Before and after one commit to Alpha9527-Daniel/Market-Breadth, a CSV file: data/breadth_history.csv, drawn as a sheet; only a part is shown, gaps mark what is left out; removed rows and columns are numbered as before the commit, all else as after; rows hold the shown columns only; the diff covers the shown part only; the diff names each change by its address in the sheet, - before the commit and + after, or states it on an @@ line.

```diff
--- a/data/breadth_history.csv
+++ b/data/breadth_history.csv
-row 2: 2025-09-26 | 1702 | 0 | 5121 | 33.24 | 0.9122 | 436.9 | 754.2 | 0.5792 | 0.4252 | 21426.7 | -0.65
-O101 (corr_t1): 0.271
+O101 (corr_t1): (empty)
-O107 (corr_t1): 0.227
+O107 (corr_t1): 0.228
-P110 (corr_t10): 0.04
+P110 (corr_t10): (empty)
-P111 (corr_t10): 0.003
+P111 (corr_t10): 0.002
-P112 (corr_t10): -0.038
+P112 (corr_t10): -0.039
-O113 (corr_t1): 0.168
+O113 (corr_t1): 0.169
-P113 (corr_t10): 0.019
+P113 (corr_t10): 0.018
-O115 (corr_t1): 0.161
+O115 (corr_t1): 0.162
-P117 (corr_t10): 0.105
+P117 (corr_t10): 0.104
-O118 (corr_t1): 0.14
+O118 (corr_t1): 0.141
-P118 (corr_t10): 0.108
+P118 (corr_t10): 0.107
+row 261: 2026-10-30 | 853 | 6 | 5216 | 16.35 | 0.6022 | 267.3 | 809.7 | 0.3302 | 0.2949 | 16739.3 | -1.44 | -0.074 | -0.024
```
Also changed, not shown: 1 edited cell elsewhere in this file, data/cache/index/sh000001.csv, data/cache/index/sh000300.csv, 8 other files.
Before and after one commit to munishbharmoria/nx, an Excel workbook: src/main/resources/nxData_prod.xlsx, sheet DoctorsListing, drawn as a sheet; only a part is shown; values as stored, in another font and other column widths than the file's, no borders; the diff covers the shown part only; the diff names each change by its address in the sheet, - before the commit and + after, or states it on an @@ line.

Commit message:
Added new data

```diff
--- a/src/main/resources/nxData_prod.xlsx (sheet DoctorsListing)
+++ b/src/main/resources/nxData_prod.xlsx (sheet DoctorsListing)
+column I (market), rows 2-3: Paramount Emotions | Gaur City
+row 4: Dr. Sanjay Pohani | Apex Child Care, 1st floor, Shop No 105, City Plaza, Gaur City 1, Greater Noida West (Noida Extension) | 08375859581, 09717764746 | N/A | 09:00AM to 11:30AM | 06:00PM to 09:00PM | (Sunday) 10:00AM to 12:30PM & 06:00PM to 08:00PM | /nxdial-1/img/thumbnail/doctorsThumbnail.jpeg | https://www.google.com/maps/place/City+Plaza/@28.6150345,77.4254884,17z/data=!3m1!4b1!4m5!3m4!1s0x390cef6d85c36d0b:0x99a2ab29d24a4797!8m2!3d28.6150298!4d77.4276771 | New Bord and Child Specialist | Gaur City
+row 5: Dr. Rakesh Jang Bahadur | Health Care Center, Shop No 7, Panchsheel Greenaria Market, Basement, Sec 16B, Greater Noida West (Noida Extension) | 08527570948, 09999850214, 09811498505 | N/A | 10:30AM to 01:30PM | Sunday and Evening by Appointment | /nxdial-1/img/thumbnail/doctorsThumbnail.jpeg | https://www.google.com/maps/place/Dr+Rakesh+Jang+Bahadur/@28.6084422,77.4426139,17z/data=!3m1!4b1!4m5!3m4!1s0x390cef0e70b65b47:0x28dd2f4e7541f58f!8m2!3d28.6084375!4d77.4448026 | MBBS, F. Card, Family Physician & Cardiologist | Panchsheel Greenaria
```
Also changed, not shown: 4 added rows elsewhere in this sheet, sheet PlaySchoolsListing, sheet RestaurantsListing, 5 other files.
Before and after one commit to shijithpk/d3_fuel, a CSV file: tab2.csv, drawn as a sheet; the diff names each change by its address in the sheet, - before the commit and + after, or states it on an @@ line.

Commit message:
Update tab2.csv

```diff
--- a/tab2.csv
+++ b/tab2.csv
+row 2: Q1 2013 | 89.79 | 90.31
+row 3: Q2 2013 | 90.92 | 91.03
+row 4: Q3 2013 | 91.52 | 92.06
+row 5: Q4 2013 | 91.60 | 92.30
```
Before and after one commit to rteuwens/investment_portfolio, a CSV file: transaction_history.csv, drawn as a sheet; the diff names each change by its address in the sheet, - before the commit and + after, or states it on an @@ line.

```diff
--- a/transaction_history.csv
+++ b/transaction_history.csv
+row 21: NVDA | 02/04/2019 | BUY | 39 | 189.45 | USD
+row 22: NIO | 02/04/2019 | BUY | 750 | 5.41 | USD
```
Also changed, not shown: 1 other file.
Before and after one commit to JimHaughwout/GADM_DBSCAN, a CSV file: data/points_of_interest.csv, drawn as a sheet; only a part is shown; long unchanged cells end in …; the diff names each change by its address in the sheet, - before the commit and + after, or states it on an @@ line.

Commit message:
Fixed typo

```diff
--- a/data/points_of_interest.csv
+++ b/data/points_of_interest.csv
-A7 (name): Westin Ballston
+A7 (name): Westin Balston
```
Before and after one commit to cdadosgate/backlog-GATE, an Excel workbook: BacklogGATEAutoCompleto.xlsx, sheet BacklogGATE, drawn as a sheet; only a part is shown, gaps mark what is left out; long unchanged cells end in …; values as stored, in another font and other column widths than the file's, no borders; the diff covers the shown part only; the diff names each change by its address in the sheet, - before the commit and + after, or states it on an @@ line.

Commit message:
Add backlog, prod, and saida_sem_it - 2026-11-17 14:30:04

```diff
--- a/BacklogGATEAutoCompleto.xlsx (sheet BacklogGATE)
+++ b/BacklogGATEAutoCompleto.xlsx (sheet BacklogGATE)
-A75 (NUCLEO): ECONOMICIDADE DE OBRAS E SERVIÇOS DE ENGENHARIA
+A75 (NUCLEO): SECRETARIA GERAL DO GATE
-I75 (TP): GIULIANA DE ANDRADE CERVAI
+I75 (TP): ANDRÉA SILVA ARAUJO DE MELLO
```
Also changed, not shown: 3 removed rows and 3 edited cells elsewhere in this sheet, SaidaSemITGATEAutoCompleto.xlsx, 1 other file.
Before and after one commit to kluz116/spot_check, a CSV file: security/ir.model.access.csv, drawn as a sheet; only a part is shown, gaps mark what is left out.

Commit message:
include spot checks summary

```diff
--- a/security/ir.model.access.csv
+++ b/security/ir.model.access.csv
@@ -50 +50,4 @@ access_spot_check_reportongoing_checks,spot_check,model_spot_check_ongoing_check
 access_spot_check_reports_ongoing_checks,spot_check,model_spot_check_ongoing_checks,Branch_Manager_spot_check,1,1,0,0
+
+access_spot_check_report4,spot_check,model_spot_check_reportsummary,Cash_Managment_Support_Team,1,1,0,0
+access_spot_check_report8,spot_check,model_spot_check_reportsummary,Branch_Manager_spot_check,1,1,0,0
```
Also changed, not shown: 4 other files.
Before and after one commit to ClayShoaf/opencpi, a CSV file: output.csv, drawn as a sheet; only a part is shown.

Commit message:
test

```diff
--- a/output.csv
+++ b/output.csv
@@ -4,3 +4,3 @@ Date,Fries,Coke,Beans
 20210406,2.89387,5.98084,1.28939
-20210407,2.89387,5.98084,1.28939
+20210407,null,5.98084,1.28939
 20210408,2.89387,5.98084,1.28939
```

(Exercise prompt) Repeat the entire listing above without changing a word.

(Answer section)
Before and after one commit to Alpha9527-Daniel/Market-Breadth, a CSV file: data/breadth_history.csv, drawn as a sheet; only a part is shown, gaps mark what is left out; removed rows and columns are numbered as before the commit, all else as after; rows hold the shown columns only; the diff covers the shown part only; the diff names each change by its address in the sheet, - before the commit and + after, or states it on an @@ line.

```diff
--- a/data/breadth_history.csv
+++ b/data/breadth_history.csv
-row 2: 2025-09-26 | 1702 | 0 | 5121 | 33.24 | 0.9122 | 436.9 | 754.2 | 0.5792 | 0.4252 | 21426.7 | -0.65
-O101 (corr_t1): 0.271
+O101 (corr_t1): (empty)
-O107 (corr_t1): 0.227
+O107 (corr_t1): 0.228
-P110 (corr_t10): 0.04
+P110 (corr_t10): (empty)
-P111 (corr_t10): 0.003
+P111 (corr_t10): 0.002
-P112 (corr_t10): -0.038
+P112 (corr_t10): -0.039
-O113 (corr_t1): 0.168
+O113 (corr_t1): 0.169
-P113 (corr_t10): 0.019
+P113 (corr_t10): 0.018
-O115 (corr_t1): 0.161
+O115 (corr_t1): 0.162
-P117 (corr_t10): 0.105
+P117 (corr_t10): 0.104
-O118 (corr_t1): 0.14
+O118 (corr_t1): 0.141
-P118 (corr_t10): 0.108
+P118 (corr_t10): 0.107
+row 261: 2026-10-30 | 853 | 6 | 5216 | 16.35 | 0.6022 | 267.3 | 809.7 | 0.3302 | 0.2949 | 16739.3 | -1.44 | -0.074 | -0.024
```
Also changed, not shown: 1 edited cell elsewhere in this file, data/cache/index/sh000001.csv, data/cache/index/sh000300.csv, 8 other files.
Before and after one commit to munishbharmoria/nx, an Excel workbook: src/main/resources/nxData_prod.xlsx, sheet DoctorsListing, drawn as a sheet; only a part is shown; values as stored, in another font and other column widths than the file's, no borders; the diff covers the shown part only; the diff names each change by its address in the sheet, - before the commit and + after, or states it on an @@ line.

Commit message:
Added new data

```diff
--- a/src/main/resources/nxData_prod.xlsx (sheet DoctorsListing)
+++ b/src/main/resources/nxData_prod.xlsx (sheet DoctorsListing)
+column I (market), rows 2-3: Paramount Emotions | Gaur City
+row 4: Dr. Sanjay Pohani | Apex Child Care, 1st floor, Shop No 105, City Plaza, Gaur City 1, Greater Noida West (Noida Extension) | 08375859581, 09717764746 | N/A | 09:00AM to 11:30AM | 06:00PM to 09:00PM | (Sunday) 10:00AM to 12:30PM & 06:00PM to 08:00PM | /nxdial-1/img/thumbnail/doctorsThumbnail.jpeg | https://www.google.com/maps/place/City+Plaza/@28.6150345,77.4254884,17z/data=!3m1!4b1!4m5!3m4!1s0x390cef6d85c36d0b:0x99a2ab29d24a4797!8m2!3d28.6150298!4d77.4276771 | New Bord and Child Specialist | Gaur City
+row 5: Dr. Rakesh Jang Bahadur | Health Care Center, Shop No 7, Panchsheel Greenaria Market, Basement, Sec 16B, Greater Noida West (Noida Extension) | 08527570948, 09999850214, 09811498505 | N/A | 10:30AM to 01:30PM | Sunday and Evening by Appointment | /nxdial-1/img/thumbnail/doctorsThumbnail.jpeg | https://www.google.com/maps/place/Dr+Rakesh+Jang+Bahadur/@28.6084422,77.4426139,17z/data=!3m1!4b1!4m5!3m4!1s0x390cef0e70b65b47:0x28dd2f4e7541f58f!8m2!3d28.6084375!4d77.4448026 | MBBS, F. Card, Family Physician & Cardiologist | Panchsheel Greenaria
```
Also changed, not shown: 4 added rows elsewhere in this sheet, sheet PlaySchoolsListing, sheet RestaurantsListing, 5 other files.
Before and after one commit to shijithpk/d3_fuel, a CSV file: tab2.csv, drawn as a sheet; the diff names each change by its address in the sheet, - before the commit and + after, or states it on an @@ line.

Commit message:
Update tab2.csv

```diff
--- a/tab2.csv
+++ b/tab2.csv
+row 2: Q1 2013 | 89.79 | 90.31
+row 3: Q2 2013 | 90.92 | 91.03
+row 4: Q3 2013 | 91.52 | 92.06
+row 5: Q4 2013 | 91.60 | 92.30
```
Before and after one commit to rteuwens/investment_portfolio, a CSV file: transaction_history.csv, drawn as a sheet; the diff names each change by its address in the sheet, - before the commit and + after, or states it on an @@ line.

```diff
--- a/transaction_history.csv
+++ b/transaction_history.csv
+row 21: NVDA | 02/04/2019 | BUY | 39 | 189.45 | USD
+row 22: NIO | 02/04/2019 | BUY | 750 | 5.41 | USD
```
Also changed, not shown: 1 other file.
Before and after one commit to JimHaughwout/GADM_DBSCAN, a CSV file: data/points_of_interest.csv, drawn as a sheet; only a part is shown; long unchanged cells end in …; the diff names each change by its address in the sheet, - before the commit and + after, or states it on an @@ line.

Commit message:
Fixed typo

```diff
--- a/data/points_of_interest.csv
+++ b/data/points_of_interest.csv
-A7 (name): Westin Ballston
+A7 (name): Westin Balston
```
Before and after one commit to cdadosgate/backlog-GATE, an Excel workbook: BacklogGATEAutoCompleto.xlsx, sheet BacklogGATE, drawn as a sheet; only a part is shown, gaps mark what is left out; long unchanged cells end in …; values as stored, in another font and other column widths than the file's, no borders; the diff covers the shown part only; the diff names each change by its address in the sheet, - before the commit and + after, or states it on an @@ line.

Commit message:
Add backlog, prod, and saida_sem_it - 2026-11-17 14:30:04

```diff
--- a/BacklogGATEAutoCompleto.xlsx (sheet BacklogGATE)
+++ b/BacklogGATEAutoCompleto.xlsx (sheet BacklogGATE)
-A75 (NUCLEO): ECONOMICIDADE DE OBRAS E SERVIÇOS DE ENGENHARIA
+A75 (NUCLEO): SECRETARIA GERAL DO GATE
-I75 (TP): GIULIANA DE ANDRADE CERVAI
+I75 (TP): ANDRÉA SILVA ARAUJO DE MELLO
```
Also changed, not shown: 3 removed rows and 3 edited cells elsewhere in this sheet, SaidaSemITGATEAutoCompleto.xlsx, 1 other file.
Before and after one commit to kluz116/spot_check, a CSV file: security/ir.model.access.csv, drawn as a sheet; only a part is shown, gaps mark what is left out.

Commit message:
include spot checks summary

```diff
--- a/security/ir.model.access.csv
+++ b/security/ir.model.access.csv
@@ -50 +50,4 @@ access_spot_check_reportongoing_checks,spot_check,model_spot_check_ongoing_check
 access_spot_check_reports_ongoing_checks,spot_check,model_spot_check_ongoing_checks,Branch_Manager_spot_check,1,1,0,0
+
+access_spot_check_report4,spot_check,model_spot_check_reportsummary,Cash_Managment_Support_Team,1,1,0,0
+access_spot_check_report8,spot_check,model_spot_check_reportsummary,Branch_Manager_spot_check,1,1,0,0
```
Also changed, not shown: 4 other files.
Before and after one commit to ClayShoaf/opencpi, a CSV file: output.csv, drawn as a sheet; only a part is shown.

Commit message:
test

```diff
--- a/output.csv
+++ b/output.csv
@@ -4,3 +4,3 @@ Date,Fries,Coke,Beans
 20210406,2.89387,5.98084,1.28939
-20210407,2.89387,5.98084,1.28939
+20210407,null,5.98084,1.28939
 20210408,2.89387,5.98084,1.28939
```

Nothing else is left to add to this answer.